  • 1 lemon, juiced

  • Fresh raspberries, for garnish

  • Lemon slices, for garnish

Steps to Make It

  1. Gather the ingredients.

    Ingredients for Raspberry Iced Tea
    The Spruce Eats / S&C Design Studios
  2. Bring 4 cups of water to a boil. Remove from heat, stir in the sugar until dissolved. Add tea bags and let steep for 10 to 15 minutes. Remove the tea bags once it reaches your desired strength. Add a little more sugar before it cools down for a sweeter tea. Let cool or chill in the refrigerator.

    Brewing Black Tea for Raspberry Iced Tea
    The Spruce Eats / S&C Design Studios
  3. In a medium saucepan, bring 4 cups of water to a boil. Reduce the heat, add the raspberries and mash. Simmer for about 15 minutes. Remove from the heat and let cool.

    Making Raspberry Water for Iced Tea
    The Spruce Eats / S&C Design Studios
  4. Strain out the raspberries using a fine-mesh strainer or cheesecloth.

    Straining Raspberry Water for Iced Tea
    The Spruce Eats / S&C Design Studios
  5. Combine the sweet tea and raspberry water in a pitcher. Add the juice of 1 lemon and stir well. Chill in the refrigerator until ready to drink.

    Making Raspberry Iced Tea
    The Spruce Eats / S&C Design Studios
  6. Serve over ice, garnish with raspberries and lemon slices, and enjoy.

    Raspberry Iced Tea
    The Spruce Eats / S&C Design Studios

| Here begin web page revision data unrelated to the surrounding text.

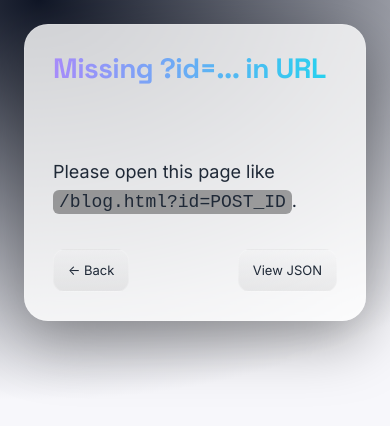
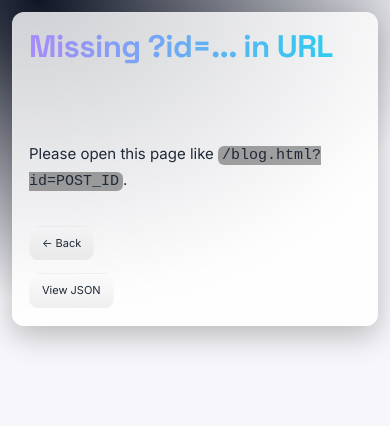
Before and after one commit to souravdpal/pf, a plain HTML site: page public/blog.html in a window 390 px wide. Drawn offline with nearby package versions, Linux system fonts and the light colour scheme.

Commit message:
css changes

```diff
--- a/public/blog.html
+++ b/public/blog.html
@@ -9,71 +9,7 @@
   <link rel="preconnect" href="https://fonts.googleapis.com">
   <link rel="preconnect" href="https://fonts.gstatic.com" crossorigin>
   <link href="https://fonts.googleapis.com/css2?family=Inter:wght@300;400;600;800&family=Space+Grotesk:wght@400;700&display=swap" rel="stylesheet">
-  <style>
-    :root{
-      --bg: #0b0f17;
-      --card: rgba(255,255,255,0.07);
-      --muted: #98a2b3;
-      --text: #e6e8ee;
-      --accent: #a78bfa; /* cute lilac */
-      --accent2: #22d3ee; /* cyan */
-    }
-    @media (prefers-color-scheme: light){
-      :root{ --bg:#f7f7fb; --card:#ffffffcc; --text:#1f2937; --muted:#4b5563; }
-    }
-    *{box-sizing:border-box}
-    html,body{height:100%}
-    body{
-      margin:0; background: radial-gradient(1200px 800px at 10% 0%, #101626 0%, var(--bg) 50%),
-                           radial-gradient(1200px 800px at 90% 0%, #0e1a2b 0%, var(--bg) 50%);
-      color:var(--text); font-family: Inter, system-ui, -apple-system, Segoe UI, Roboto, Ubuntu, Cantarell, 'Helvetica Neue', Arial, 'Noto Sans', 'Apple Color Emoji','Segoe UI Emoji', 'Segoe UI Symbol';
-      line-height:1.6;
-    }
-    .container{max-width:980px; margin:0 auto; padding:24px;}
-    .card{
-      background: var(--card);
-      backdrop-filter: blur(12px);
-      border: 1px solid rgba(255,255,255,0.12);
-      border-radius: 24px; padding: 28px; box-shadow: 0 20px 60px rgba(0,0,0,0.35);
-      animation: floatIn .5s ease-out both;
-    }
-    @keyframes floatIn{ from{opacity:0; transform: translateY(8px) scale(.98)} to{opacity:1; transform:none} }
-
-    .title{
-      font-family: 'Space Grotesk', Inter, system-ui;
-      font-size: clamp(28px, 4vw, 48px);
-      line-height:1.1; margin: 0 0 10px;
-      letter-spacing: -0.02em;
-      background: linear-gradient(90deg, var(--accent), var(--accent2));
-      -webkit-background-clip: text; background-clip: text; color: transparent;
-    }
-    .meta{
-      display:flex; gap:14px; align-items:center; color: var(--muted); font-size: 14px; margin-bottom: 18px;
-    }
-    .chip{border:1px dashed rgba(255,255,255,.25); padding:4px 10px; border-radius:999px}
-    .hero{ position:relative; overflow:hidden; border-radius:18px; margin: 14px 0 22px; }
-    .hero img{ width:100%; height:auto; display:block; object-fit:cover }
-    .content{ font-size: 18px; color: var(--text); }
-
-    /* Quill HTML resets (common tags) */
-    .content h1,.content h2,.content h3{ font-family: 'Space Grotesk', Inter, system-ui; margin: 1.2em 0 .6em }
-    .content h1{ font-size: clamp(26px,3vw,36px) }
-    .content h2{ font-size: clamp(22px,2.5vw,28px) }
-    .content h3{ font-size: clamp(19px,2vw,24px) }
-    .content p{ margin: .9em 0 }
-    .content ul, .content ol{ margin: .8em 0 .8em 1.25em }
-    .content blockquote{ margin:1.2em 0; padding: 12px 14px; border-left: 3px solid var(--accent); background: rgba(255,255,255,.05); border-radius: 10px }
-    .content pre{ background: #0f172a; color:#e5e7eb; padding:14px; border-radius:12px; overflow:auto; font-size: 14px }
-    .content code{ background: rgba(0,0,0,.35); padding:2px 6px; border-radius:6px; }
-    .content a{ color: var(--accent2); text-decoration: none; border-bottom: 1px dotted currentColor }
-
-    .skeleton{ animation: pulse 1.2s ease-in-out infinite; background: linear-gradient(90deg, rgba(255,255,255,.08), rgba(255,255,255,.18), rgba(255,255,255,.08)); background-size: 200% 100% }
-    @keyframes pulse{ 0%{background-position:0% 0} 100%{background-position:-200% 0} }
-
-    .footer{ color: var(--muted); font-size: 13px; margin-top: 32px; display:flex; justify-content: space-between; align-items:center }
-    .btn{ display:inline-flex; align-items:center; gap:8px; padding:10px 14px; border-radius:12px; border:1px solid rgba(255,255,255,.2); background: linear-gradient(180deg, rgba(255,255,255,.06), rgba(0,0,0,.06)); color:var(--text); text-decoration:none }
-    .btn:hover{ transform: translateY(-1px); box-shadow: 0 10px 30px rgba(0,0,0,.25) }
-  </style>
+  <link rel="stylesheet" href="/css/blog.css">
   <!-- Sanitize Quill HTML safely -->
   <script src="https://cdn.jsdelivr.net/npm/dompurify@3.1.7/dist/purify.min.js" defer></script>
 </head>
--- /dev/null
+++ b/public/css/blog.css
@@ -0,0 +1,141 @@
+:root{
+  --bg: #0b0f17;
+  --card: rgba(255,255,255,0.07);
+  --muted: #98a2b3;
+  --text: #e6e8ee;
+  --accent: #a78bfa; /* cute lilac */
+  --accent2: #22d3ee; /* cyan */
+}
+@media (prefers-color-scheme: light){
+  :root{ --bg:#f7f7fb; --card:#ffffffcc; --text:#1f2937; --muted:#4b5563; }
+}
+*{box-sizing:border-box}
+html,body{height:100%}
+body{
+  margin:0; background: radial-gradient(1200px 800px at 10% 0%, #101626 0%, var(--bg) 50%),
+                       radial-gradient(1200px 800px at 90% 0%, #0e1a2b 0%, var(--bg) 50%);
+  color:var(--text); font-family: Inter, system-ui, -apple-system, Segoe UI, Roboto, Ubuntu, Cantarell, 'Helvetica Neue', Arial, 'Noto Sans', 'Apple Color Emoji','Segoe UI Emoji', 'Segoe UI Symbol';
+  line-height:1.6;
+}
+.container{max-width:980px; margin:0 auto; padding:24px;}
+.card{
+  background: var(--card);
+  backdrop-filter: blur(12px);
+  border: 1px solid rgba(255,255,255,0.12);
+  border-radius: 24px; padding: 28px; box-shadow: 0 20px 60px rgba(0,0,0,0.35);
+  animation: floatIn .5s ease-out both;
+}
+@keyframes floatIn{ from{opacity:0; transform: translateY(8px) scale(.98)} to{opacity:1; transform:none} }
+
+.title{
+  font-family: 'Space Grotesk', Inter, system-ui;
+  font-size: clamp(28px, 4vw, 48px);
+  line-height:1.1; margin: 0 0 10px;
+  letter-spacing: -0.02em;
+  background: linear-gradient(90deg, var(--accent), var(--accent2));
+  -webkit-background-clip: text; background-clip: text; color: transparent;
+}
+.meta{
+  display:flex; gap:14px; align-items:center; color: var(--muted); font-size: 14px; margin-bottom: 18px;
+}
+.chip{border:1px dashed rgba(255,255,255,.25); padding:4px 10px; border-radius:999px}
+.hero{ position:relative; overflow:hidden; border-radius:18px; margin: 14px 0 22px; }
+.hero img{ width:100%; height:auto; display:block; object-fit:cover }
+.content{ font-size: 18px; color: var(--text); overflow-wrap: break-word; word-wrap: break-word; hyphens: auto; }
+
+/* Quill HTML resets (common tags) */
+.content h1,.content h2,.content h3{ font-family: 'Space Grotesk', Inter, system-ui; margin: 1.2em 0 .6em }
+.content h1{ font-size: clamp(26px,3vw,36px) }
+.content h2{ font-size: clamp(22px,2.5vw,28px) }
+.content h3{ font-size: clamp(19px,2vw,24px) }
+.content p{ margin: .9em 0 }
+.content ul, .content ol{ margin: .8em 0 .8em 1.25em }
+.content blockquote{ margin:1.2em 0; padding: 12px 14px; border-left: 3px solid var(--accent); background: rgba(255,255,255,.05); border-radius: 10px }
+.content pre{ background: #0f172a; color:#e5e7eb; padding:14px; border-radius:12px; overflow:auto; font-size: 14px }
+.content code{ background: rgba(0,0,0,.35); padding:2px 6px; border-radius:6px; }
+.content a{ color: var(--accent2); text-decoration: none; border-bottom: 1px dotted currentColor }
+
+.skeleton{ animation: pulse 1.2s ease-in-out infinite; background: linear-gradient(90deg, rgba(255,255,255,.08), rgba(255,255,255,.18), rgba(255,255,255,.08)); background-size: 200% 100% }
+@keyframes pulse{ 0%{background-position:0% 0} 100%{background-position:-200% 0} }
+
+.footer{ color: var(--muted); font-size: 13px; margin-top: 32px; display:flex; justify-content: space-between; align-items:center }
+.btn{ display:inline-flex; align-items:center; gap:8px; padding:10px 14px; border-radius:12px; border:1px solid rgba(255,255,255,.2); background: linear-gradient(180deg, rgba(255,255,255,.06), rgba(0,0,0,.06)); color:var(--text); text-decoration:none }
+.btn:hover{ transform: translateY(-1px); box-shadow: 0 10px 30px rgba(0,0,0,.25) }
+
+/* Mobile responsiveness */
+@media (max-width: 768px) {
+  .container {
+    max-width: 100%;
+    padding: 16px;
+  }
+  .card {
+    padding: 20px;
+    border-radius: 16px;
+    box-shadow: 0 10px 30px rgba(0,0,0,0.25);
+  }
+  .title {
+    font-size: clamp(24px, 6vw, 36px);
+  }
+  .meta {
+    font-size: 12px;
+    gap: 10px;
+    flex-wrap: wrap;
+  }
+  .hero {
+    border-radius: 12px;
+    margin: 10px 0 16px;
+  }
+  .content {
+    font-size: 16px;
+  }
+  .content h1 { font-size: clamp(22px, 5vw, 30px); }
+  .content h2 { font-size: clamp(20px, 4.5vw, 26px); }
+  .content h3 { font-size: clamp(18px, 4vw, 22px); }
+  .content pre { font-size: 13px; padding: 12px; }
+  .content code { padding: 1px 4px; }
+  .footer {
+    font-size: 12px;
+    flex-direction: column;
+    gap: 12px;
+    align-items: flex-start;
+  }
+  .btn {
+    padding: 8px 12px;
+    border-radius: 10px;
+  }
+  body {
+    background: radial-gradient(800px 600px at 10% 0%, #101626 0%, var(--bg) 50%),
+                radial-gradient(800px 600px at 90% 0%, #0e1a2b 0%, var(--bg) 50%);
+  }
+}
+
+/* Extra small screens (e.g., phones below 480px) */
+@media (max-width: 480px) {
+  .container {
+    padding: 12px;
+  }
+  .card {
+    padding: 16px;
+    border-radius: 12px;
+  }
+  .title {
+    font-size: clamp(20px, 8vw, 32px);
+  }
+  .meta {
+    font-size: 11px;
+    gap: 8px;
+  }
+  .content {
+    font-size: 15px;
+    hyphens: auto;
+  }
+  .content ul, .content ol {
+    margin-left: 1em;
+  }
+  .content blockquote {
+    padding: 10px 12px;
+  }
+  .footer {
+    font-size: 11px;
+  }
+}
```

  • A potato masher makes quick work of the floating berries in water. If using a fork, pastry cutter, or muddler, mash the berries before adding them to the water and be sure to include all the juice. You may not have to mash frozen berries at all, and they don't need to be thawed.
  • To maximize the raspberry flavor, let the berry water cool down completely before straining.
  • Raspberries naturally produce sediment in the water. If you prefer to eliminate the majority of that, use two layers of cheesecloth when straining the raspberries.
  • The tea will maintain a fresh taste for up to four days when refrigerated in a sealed pitcher. You may need to stir it before serving.

Recipe Variations

  • This recipe works well for other berries as well. Use blackberries or blueberries, or a mixed berry blend. For strawberries, trim off the green and cut into chunks that are easier to mash.
  • Use your favorite sweetener, either granulated or liquid. Raw and palm sugars may require a little less; try 1/4 cup at first. Start with 1/2 cup of simple syrup or agave nectar or 1/4 cup of honey, then add more until the tea is to your desired sweetness.